··· Record set

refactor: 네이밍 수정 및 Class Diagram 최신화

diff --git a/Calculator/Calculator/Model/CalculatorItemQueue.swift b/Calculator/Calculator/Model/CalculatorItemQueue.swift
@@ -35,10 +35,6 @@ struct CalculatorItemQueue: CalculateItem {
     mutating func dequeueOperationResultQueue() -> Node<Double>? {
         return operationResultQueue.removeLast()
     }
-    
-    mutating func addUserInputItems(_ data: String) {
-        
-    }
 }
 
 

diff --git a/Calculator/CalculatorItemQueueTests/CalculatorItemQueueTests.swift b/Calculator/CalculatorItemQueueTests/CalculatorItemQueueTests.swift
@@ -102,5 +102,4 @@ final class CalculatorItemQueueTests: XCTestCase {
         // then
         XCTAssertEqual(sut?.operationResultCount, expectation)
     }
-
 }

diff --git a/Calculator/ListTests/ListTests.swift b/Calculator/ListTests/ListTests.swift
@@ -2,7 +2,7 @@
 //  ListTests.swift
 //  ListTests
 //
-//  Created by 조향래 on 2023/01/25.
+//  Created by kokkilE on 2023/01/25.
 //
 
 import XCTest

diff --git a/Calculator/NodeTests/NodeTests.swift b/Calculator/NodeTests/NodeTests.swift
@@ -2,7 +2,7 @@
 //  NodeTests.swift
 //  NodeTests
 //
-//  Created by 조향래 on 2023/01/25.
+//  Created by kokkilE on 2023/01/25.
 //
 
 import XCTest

······
··· Record set

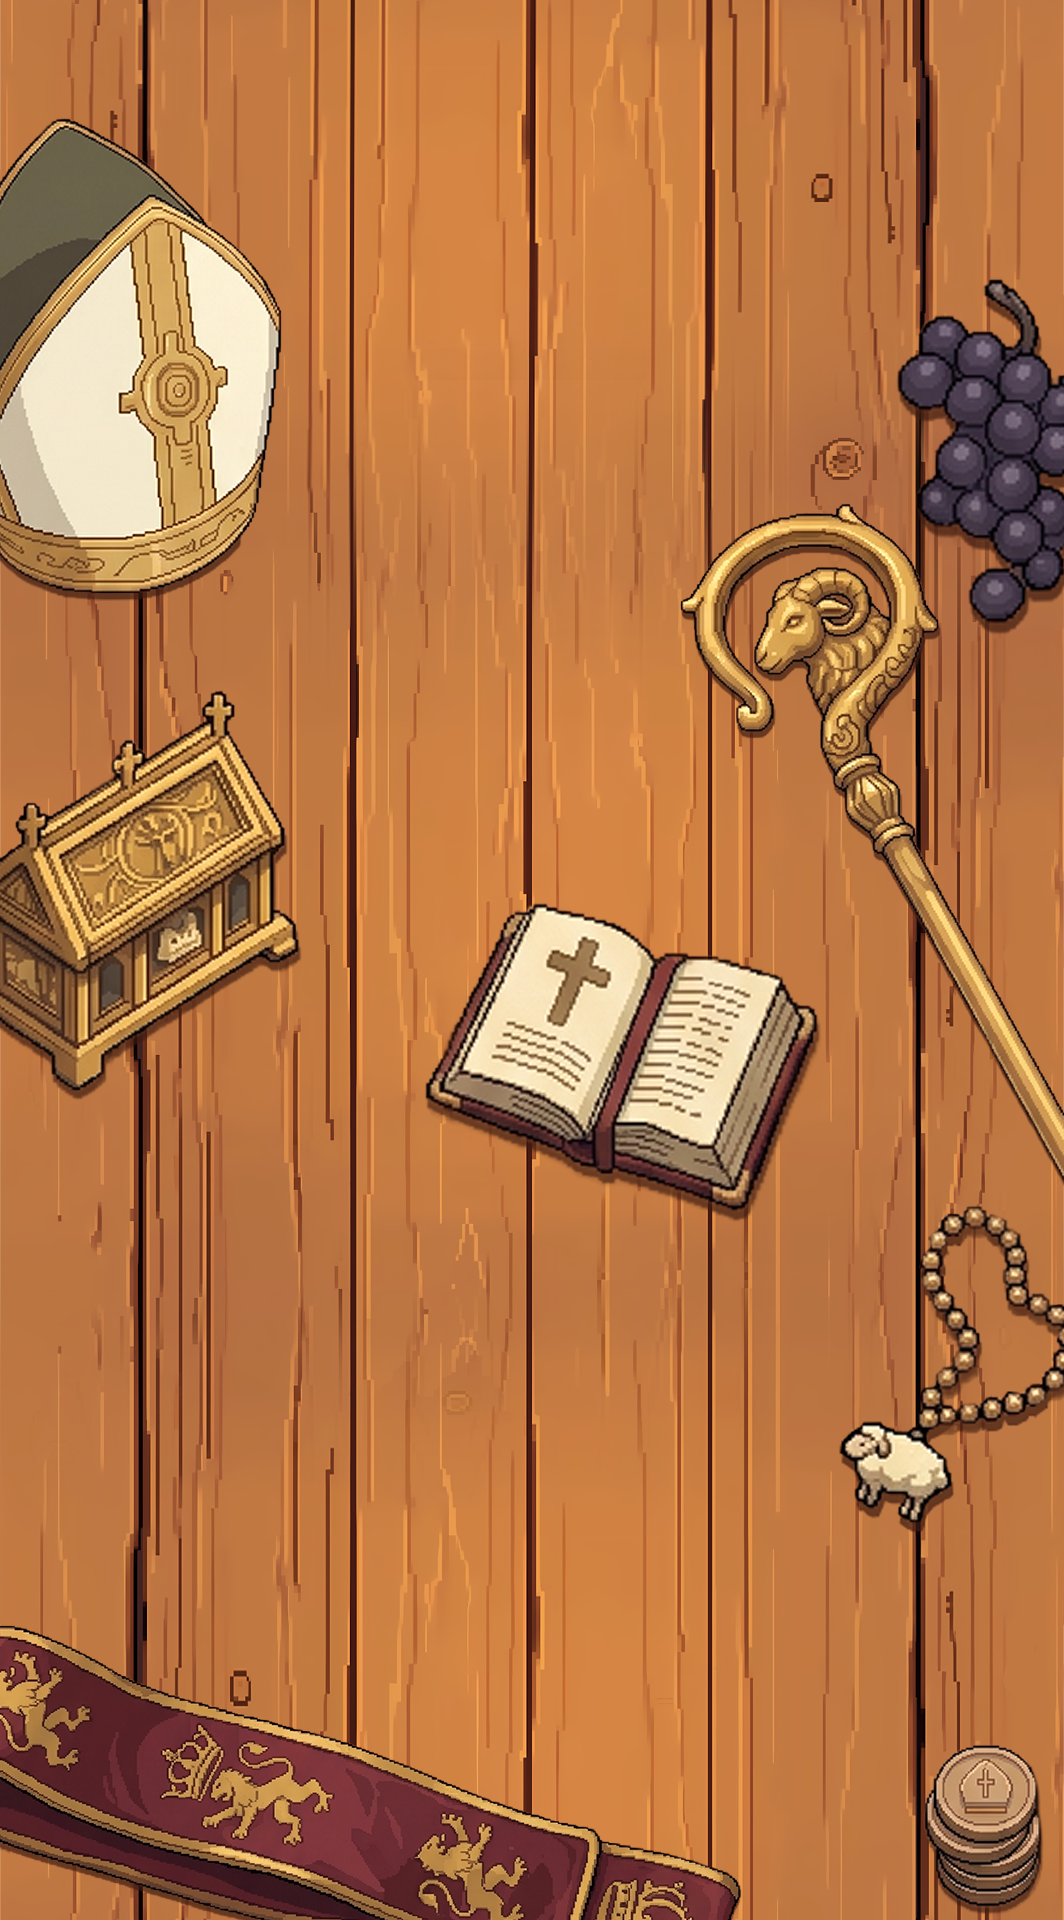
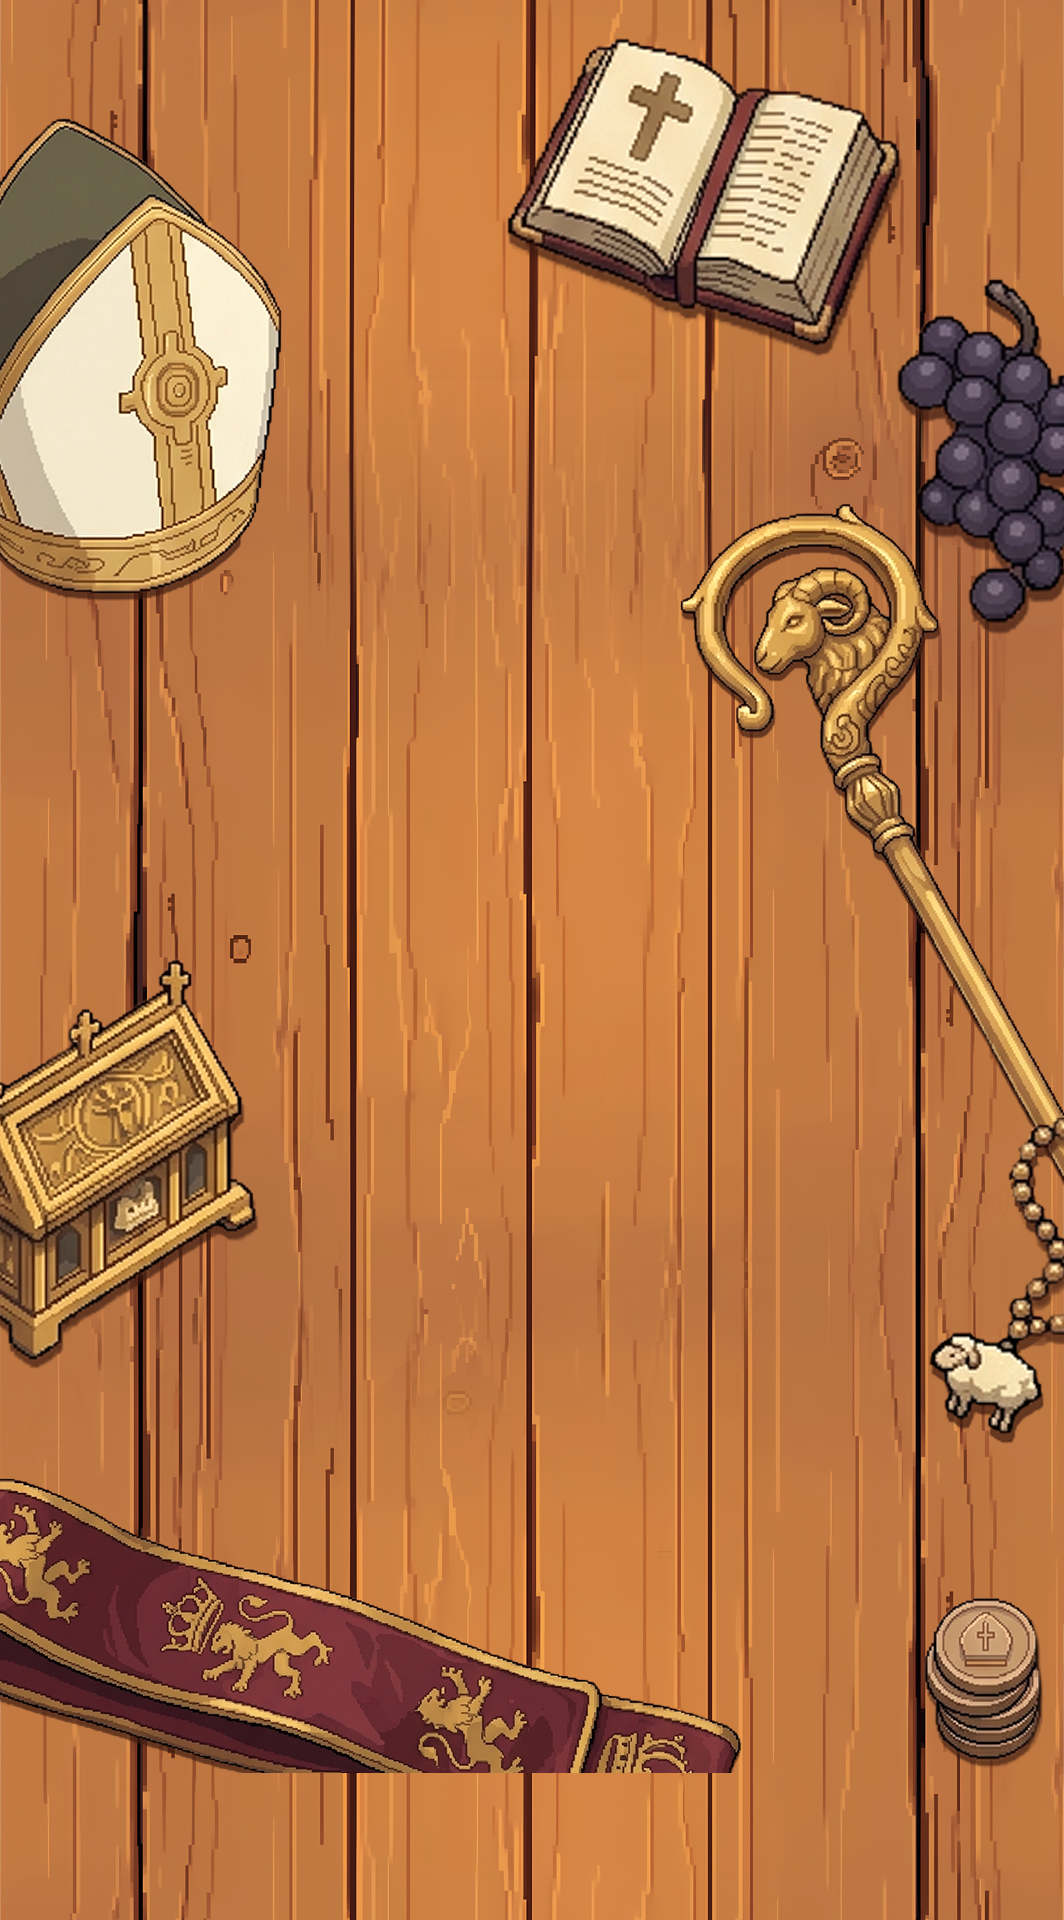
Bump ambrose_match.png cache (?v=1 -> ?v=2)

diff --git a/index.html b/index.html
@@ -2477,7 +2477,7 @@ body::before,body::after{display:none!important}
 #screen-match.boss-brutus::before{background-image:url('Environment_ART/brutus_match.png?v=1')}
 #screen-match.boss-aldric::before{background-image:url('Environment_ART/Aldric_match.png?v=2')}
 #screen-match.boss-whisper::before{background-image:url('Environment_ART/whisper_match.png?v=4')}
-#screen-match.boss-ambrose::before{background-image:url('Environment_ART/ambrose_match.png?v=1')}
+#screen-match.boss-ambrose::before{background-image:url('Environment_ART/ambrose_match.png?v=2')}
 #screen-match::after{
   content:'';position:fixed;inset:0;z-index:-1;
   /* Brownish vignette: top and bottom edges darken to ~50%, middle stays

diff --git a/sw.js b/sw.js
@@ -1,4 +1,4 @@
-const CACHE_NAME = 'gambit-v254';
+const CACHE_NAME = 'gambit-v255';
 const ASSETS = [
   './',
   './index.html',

······

_Task prompt_: Where a line above contains the word "background", copy that line.

_Result of the task_:
 #screen-match.boss-brutus::before{background-image:url('Environment_ART/brutus_match.png?v=1')}
 #screen-match.boss-aldric::before{background-image:url('Environment_ART/Aldric_match.png?v=2')}
 #screen-match.boss-whisper::before{background-image:url('Environment_ART/whisper_match.png?v=4')}
-#screen-match.boss-ambrose::before{background-image:url('Environment_ART/ambrose_match.png?v=1')}
+#screen-match.boss-ambrose::before{background-image:url('Environment_ART/ambrose_match.png?v=2')}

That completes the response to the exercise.